__What you will do__: Search the entries below for "lines", and copy each line where it appears.

(Stored items from a collection)

******

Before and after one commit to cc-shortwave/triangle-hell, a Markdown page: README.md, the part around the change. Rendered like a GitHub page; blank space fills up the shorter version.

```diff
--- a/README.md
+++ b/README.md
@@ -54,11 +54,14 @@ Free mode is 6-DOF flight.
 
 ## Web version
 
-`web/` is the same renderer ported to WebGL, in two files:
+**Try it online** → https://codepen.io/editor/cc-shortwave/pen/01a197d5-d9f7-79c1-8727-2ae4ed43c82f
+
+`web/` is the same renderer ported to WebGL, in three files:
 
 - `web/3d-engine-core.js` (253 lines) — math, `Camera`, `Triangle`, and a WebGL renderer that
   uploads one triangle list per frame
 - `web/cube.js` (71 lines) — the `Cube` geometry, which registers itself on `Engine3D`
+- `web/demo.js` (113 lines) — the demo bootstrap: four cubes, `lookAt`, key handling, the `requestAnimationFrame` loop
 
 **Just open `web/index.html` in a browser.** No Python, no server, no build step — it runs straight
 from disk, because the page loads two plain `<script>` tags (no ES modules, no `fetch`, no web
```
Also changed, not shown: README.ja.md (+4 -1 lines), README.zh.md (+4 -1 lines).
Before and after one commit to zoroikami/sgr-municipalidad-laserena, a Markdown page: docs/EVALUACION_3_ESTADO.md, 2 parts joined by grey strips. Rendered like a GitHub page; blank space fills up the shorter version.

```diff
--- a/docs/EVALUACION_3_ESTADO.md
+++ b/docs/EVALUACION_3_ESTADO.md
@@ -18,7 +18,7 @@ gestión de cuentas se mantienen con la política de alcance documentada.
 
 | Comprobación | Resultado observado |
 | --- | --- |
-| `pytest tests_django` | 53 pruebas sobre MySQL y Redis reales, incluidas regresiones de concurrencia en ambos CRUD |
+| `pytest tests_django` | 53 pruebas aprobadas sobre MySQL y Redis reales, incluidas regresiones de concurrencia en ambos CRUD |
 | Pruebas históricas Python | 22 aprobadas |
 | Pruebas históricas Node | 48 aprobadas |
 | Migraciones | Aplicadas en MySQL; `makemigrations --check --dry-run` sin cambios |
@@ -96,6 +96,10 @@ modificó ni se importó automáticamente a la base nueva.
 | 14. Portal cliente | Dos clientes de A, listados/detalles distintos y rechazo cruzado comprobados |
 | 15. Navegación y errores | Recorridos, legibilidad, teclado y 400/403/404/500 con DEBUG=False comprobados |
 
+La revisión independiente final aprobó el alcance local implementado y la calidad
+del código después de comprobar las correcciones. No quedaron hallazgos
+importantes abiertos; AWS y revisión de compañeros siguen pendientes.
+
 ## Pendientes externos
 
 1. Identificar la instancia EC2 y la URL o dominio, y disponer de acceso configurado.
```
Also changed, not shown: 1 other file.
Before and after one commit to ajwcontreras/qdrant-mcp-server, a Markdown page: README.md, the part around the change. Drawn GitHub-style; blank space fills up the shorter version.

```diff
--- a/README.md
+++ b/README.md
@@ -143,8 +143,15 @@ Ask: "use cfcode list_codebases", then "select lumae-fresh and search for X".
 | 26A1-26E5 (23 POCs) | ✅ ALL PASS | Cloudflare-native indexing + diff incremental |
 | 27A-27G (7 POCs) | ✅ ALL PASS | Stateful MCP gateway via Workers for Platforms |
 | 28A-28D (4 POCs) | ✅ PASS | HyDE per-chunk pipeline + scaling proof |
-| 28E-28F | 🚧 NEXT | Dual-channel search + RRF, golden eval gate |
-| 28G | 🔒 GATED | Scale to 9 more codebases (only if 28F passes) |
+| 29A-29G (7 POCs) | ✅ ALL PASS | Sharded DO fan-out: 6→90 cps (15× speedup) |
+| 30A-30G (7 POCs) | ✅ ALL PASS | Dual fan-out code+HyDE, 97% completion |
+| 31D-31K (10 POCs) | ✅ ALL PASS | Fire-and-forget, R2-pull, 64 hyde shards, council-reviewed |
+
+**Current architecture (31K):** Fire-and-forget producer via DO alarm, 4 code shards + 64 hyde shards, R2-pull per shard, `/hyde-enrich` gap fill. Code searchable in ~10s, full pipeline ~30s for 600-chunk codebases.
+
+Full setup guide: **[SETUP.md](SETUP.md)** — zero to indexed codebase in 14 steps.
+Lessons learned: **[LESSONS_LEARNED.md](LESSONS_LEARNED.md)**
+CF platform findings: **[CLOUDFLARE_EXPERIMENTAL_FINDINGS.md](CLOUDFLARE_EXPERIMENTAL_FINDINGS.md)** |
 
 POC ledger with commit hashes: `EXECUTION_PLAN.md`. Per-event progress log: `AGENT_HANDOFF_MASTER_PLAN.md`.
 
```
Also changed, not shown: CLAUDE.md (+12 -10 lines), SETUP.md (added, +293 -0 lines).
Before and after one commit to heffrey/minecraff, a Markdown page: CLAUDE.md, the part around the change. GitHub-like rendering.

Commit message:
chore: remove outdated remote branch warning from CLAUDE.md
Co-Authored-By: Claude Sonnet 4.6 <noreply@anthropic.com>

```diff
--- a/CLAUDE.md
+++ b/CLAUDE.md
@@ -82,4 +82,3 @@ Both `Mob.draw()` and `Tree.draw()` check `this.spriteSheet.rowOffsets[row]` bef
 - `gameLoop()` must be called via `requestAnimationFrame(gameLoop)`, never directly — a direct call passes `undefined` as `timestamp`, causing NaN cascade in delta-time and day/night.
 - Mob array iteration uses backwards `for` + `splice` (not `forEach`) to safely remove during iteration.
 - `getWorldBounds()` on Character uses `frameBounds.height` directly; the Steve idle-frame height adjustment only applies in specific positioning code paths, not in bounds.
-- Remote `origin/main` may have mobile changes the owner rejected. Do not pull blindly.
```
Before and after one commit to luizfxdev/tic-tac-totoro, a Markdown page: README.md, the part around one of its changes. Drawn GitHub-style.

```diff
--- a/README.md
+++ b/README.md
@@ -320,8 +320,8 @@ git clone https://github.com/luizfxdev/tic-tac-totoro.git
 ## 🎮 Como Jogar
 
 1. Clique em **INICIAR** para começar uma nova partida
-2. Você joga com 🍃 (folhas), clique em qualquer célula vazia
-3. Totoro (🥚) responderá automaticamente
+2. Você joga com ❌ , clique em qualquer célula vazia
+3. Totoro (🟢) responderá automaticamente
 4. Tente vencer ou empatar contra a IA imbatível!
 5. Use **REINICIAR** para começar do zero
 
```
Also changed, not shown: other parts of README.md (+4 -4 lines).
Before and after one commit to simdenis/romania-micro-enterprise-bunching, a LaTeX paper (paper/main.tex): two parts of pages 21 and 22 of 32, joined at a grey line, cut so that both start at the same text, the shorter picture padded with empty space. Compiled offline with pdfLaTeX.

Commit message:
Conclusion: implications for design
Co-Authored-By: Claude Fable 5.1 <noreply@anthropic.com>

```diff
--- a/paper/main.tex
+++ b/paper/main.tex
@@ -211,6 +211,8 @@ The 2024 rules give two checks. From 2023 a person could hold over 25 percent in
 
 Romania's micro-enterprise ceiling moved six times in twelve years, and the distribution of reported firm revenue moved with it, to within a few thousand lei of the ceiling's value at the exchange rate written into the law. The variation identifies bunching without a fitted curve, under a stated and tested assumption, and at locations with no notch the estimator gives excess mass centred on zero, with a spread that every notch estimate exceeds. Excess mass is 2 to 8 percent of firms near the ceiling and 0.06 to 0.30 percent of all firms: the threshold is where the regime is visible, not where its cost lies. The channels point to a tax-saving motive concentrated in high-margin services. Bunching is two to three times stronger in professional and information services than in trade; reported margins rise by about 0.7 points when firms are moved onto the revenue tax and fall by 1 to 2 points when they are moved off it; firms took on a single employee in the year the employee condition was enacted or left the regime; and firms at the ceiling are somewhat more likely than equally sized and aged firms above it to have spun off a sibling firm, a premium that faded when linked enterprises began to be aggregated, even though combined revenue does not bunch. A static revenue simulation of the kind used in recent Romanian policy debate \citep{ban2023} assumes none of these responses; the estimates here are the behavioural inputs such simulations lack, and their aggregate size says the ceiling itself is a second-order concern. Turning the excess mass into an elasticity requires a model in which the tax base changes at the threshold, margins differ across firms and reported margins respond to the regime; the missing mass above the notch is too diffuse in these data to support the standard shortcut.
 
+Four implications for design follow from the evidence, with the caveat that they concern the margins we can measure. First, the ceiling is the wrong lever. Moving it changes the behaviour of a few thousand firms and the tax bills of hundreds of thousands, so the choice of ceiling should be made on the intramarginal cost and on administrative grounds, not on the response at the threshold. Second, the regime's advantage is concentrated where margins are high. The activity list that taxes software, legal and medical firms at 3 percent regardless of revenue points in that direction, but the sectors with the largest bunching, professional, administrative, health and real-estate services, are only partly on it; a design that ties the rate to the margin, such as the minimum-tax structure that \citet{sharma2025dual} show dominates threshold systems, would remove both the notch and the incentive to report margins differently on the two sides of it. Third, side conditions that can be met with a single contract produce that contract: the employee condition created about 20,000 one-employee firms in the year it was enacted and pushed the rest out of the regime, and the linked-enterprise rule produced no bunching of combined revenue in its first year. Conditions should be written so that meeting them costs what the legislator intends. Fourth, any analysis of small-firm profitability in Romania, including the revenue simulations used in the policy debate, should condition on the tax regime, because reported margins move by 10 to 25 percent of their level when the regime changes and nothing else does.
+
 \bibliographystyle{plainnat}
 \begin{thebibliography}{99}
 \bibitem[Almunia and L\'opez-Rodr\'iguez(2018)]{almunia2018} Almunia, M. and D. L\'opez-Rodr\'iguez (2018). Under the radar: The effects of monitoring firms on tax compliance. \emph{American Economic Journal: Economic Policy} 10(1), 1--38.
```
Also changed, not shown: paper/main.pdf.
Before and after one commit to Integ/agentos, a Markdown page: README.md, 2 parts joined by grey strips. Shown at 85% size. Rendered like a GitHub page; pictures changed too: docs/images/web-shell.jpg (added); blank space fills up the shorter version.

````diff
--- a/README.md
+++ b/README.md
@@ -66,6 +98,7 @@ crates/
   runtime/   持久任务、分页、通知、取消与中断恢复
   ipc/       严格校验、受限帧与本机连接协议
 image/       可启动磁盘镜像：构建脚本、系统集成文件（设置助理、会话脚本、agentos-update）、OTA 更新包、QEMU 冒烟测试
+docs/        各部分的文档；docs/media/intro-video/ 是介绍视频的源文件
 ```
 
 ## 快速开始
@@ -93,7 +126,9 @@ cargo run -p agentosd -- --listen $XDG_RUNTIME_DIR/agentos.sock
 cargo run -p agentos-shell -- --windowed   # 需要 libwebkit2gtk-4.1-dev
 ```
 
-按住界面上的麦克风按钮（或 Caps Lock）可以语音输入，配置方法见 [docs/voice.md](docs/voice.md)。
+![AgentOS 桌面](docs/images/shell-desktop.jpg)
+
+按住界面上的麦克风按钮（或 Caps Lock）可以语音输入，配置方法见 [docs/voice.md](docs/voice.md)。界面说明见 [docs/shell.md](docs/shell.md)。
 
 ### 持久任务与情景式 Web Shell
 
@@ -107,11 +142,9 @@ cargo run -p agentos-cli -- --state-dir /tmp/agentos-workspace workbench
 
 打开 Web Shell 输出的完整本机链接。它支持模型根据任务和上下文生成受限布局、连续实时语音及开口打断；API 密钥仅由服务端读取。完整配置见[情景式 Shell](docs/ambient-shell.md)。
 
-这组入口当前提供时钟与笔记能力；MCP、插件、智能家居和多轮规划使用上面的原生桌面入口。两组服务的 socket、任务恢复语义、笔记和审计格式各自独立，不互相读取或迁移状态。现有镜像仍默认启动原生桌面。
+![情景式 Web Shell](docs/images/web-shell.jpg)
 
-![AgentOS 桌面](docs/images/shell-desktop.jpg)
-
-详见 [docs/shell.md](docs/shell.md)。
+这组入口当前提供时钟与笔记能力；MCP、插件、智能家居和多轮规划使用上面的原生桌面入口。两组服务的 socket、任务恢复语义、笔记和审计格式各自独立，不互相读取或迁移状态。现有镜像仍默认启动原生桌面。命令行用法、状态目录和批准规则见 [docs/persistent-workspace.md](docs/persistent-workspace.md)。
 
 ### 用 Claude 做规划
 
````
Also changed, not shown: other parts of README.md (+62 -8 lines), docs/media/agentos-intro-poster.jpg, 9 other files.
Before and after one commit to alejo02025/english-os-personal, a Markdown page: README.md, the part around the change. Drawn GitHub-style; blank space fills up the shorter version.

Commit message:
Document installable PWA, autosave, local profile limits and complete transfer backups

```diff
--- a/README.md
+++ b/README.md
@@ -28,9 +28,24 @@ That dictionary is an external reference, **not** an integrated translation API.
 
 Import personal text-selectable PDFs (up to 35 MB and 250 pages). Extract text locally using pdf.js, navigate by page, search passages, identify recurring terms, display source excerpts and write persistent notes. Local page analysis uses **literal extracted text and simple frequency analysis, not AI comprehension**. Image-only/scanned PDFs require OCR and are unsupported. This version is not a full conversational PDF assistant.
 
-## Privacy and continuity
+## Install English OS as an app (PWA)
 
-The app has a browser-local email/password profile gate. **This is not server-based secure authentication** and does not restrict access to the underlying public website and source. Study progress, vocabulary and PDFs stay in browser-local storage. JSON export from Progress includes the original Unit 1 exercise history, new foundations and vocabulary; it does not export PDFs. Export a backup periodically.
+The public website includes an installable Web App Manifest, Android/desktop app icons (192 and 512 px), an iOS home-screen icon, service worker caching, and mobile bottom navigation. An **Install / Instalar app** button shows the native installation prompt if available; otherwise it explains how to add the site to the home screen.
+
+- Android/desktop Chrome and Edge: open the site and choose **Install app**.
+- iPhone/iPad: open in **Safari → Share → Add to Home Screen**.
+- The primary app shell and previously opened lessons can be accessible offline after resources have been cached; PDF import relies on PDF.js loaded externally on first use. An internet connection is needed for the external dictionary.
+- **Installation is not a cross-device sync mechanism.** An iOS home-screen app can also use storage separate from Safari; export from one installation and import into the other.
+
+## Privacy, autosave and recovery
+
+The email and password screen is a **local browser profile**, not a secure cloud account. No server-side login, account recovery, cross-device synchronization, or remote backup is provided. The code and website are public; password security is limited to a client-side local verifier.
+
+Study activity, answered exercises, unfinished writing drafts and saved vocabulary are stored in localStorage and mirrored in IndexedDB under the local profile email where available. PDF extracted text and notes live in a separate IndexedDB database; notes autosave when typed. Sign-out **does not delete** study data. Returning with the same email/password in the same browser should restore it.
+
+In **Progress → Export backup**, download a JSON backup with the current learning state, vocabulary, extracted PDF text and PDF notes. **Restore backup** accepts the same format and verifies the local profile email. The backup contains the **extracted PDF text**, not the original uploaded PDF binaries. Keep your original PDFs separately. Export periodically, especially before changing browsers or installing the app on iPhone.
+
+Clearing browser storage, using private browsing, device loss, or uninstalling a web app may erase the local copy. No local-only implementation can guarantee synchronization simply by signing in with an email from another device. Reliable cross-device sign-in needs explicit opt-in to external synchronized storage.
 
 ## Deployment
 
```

******

__Response to this task__:
 - `web/3d-engine-core.js` (253 lines) — math, `Camera`, `Triangle`, and a WebGL renderer that
 - `web/cube.js` (71 lines) — the `Cube` geometry, which registers itself on `Engine3D`
+- `web/demo.js` (113 lines) — the demo bootstrap: four cubes, `lookAt`, key handling, the `requestAnimationFrame` loop
Also changed, not shown: README.ja.md (+4 -1 lines), README.zh.md (+4 -1 lines).
Also changed, not shown: CLAUDE.md (+12 -10 lines), SETUP.md (added, +293 -0 lines).
Also changed, not shown: other parts of README.md (+4 -4 lines).
Also changed, not shown: other parts of README.md (+62 -8 lines), docs/media/agentos-intro-poster.jpg, 9 other files.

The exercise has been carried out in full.